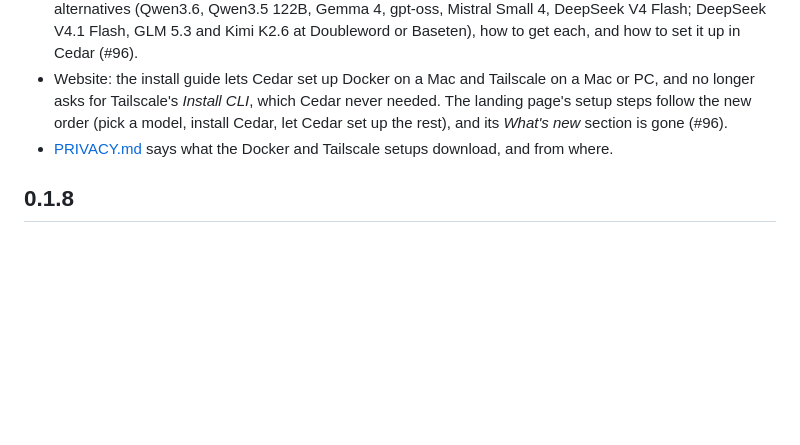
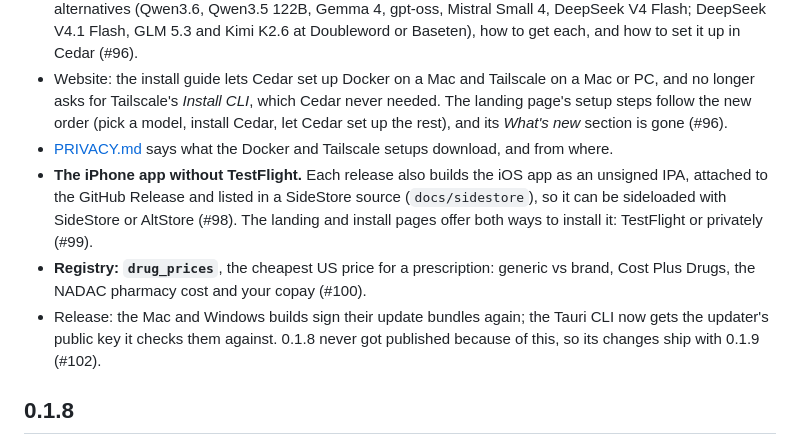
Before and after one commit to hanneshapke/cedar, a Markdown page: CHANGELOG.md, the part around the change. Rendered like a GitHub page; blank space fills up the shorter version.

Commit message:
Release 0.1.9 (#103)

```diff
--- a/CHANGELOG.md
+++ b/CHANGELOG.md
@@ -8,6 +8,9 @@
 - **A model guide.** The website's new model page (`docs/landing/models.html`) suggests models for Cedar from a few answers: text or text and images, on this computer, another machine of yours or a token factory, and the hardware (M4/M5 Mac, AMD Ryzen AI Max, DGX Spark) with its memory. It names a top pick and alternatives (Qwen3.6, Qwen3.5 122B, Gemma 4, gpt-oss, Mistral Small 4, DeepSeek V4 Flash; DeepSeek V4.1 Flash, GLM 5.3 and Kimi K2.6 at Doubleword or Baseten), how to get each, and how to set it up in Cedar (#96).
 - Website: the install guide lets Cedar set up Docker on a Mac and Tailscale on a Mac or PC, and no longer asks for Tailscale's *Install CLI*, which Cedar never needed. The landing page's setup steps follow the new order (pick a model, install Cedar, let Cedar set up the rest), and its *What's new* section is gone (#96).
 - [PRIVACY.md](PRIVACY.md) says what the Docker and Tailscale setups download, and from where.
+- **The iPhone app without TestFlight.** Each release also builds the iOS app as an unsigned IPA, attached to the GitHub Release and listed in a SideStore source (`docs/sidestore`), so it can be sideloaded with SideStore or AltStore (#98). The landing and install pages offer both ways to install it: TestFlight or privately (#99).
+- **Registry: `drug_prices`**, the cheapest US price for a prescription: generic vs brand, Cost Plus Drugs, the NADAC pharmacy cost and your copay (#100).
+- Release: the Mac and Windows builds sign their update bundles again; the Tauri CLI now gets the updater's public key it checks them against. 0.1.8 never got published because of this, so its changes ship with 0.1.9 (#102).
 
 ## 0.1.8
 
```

● ● ● ● ●

** Problem description **
Pick out every line above that holds the word "with" and copy it.

** Response for this exercise **
 - **A model guide.** The website's new model page (`docs/landing/models.html`) suggests models for Cedar from a few answers: text or text and images, on this computer, another machine of yours or a token factory, and the hardware (M4/M5 Mac, AMD Ryzen AI Max, DGX Spark) with its memory. It names a top pick and alternatives (Qwen3.6, Qwen3.5 122B, Gemma 4, gpt-oss, Mistral Small 4, DeepSeek V4 Flash; DeepSeek V4.1 Flash, GLM 5.3 and Kimi K2.6 at Doubleword or Baseten), how to get each, and how to set it up in Cedar (#96).
+- **The iPhone app without TestFlight.** Each release also builds the iOS app as an unsigned IPA, attached to the GitHub Release and listed in a SideStore source (`docs/sidestore`), so it can be sideloaded with SideStore or AltStore (#98). The landing and install pages offer both ways to install it: TestFlight or privately (#99).
+- Release: the Mac and Windows builds sign their update bundles again; the Tauri CLI now gets the updater's public key it checks them against. 0.1.8 never got published because of this, so its changes ship with 0.1.9 (#102).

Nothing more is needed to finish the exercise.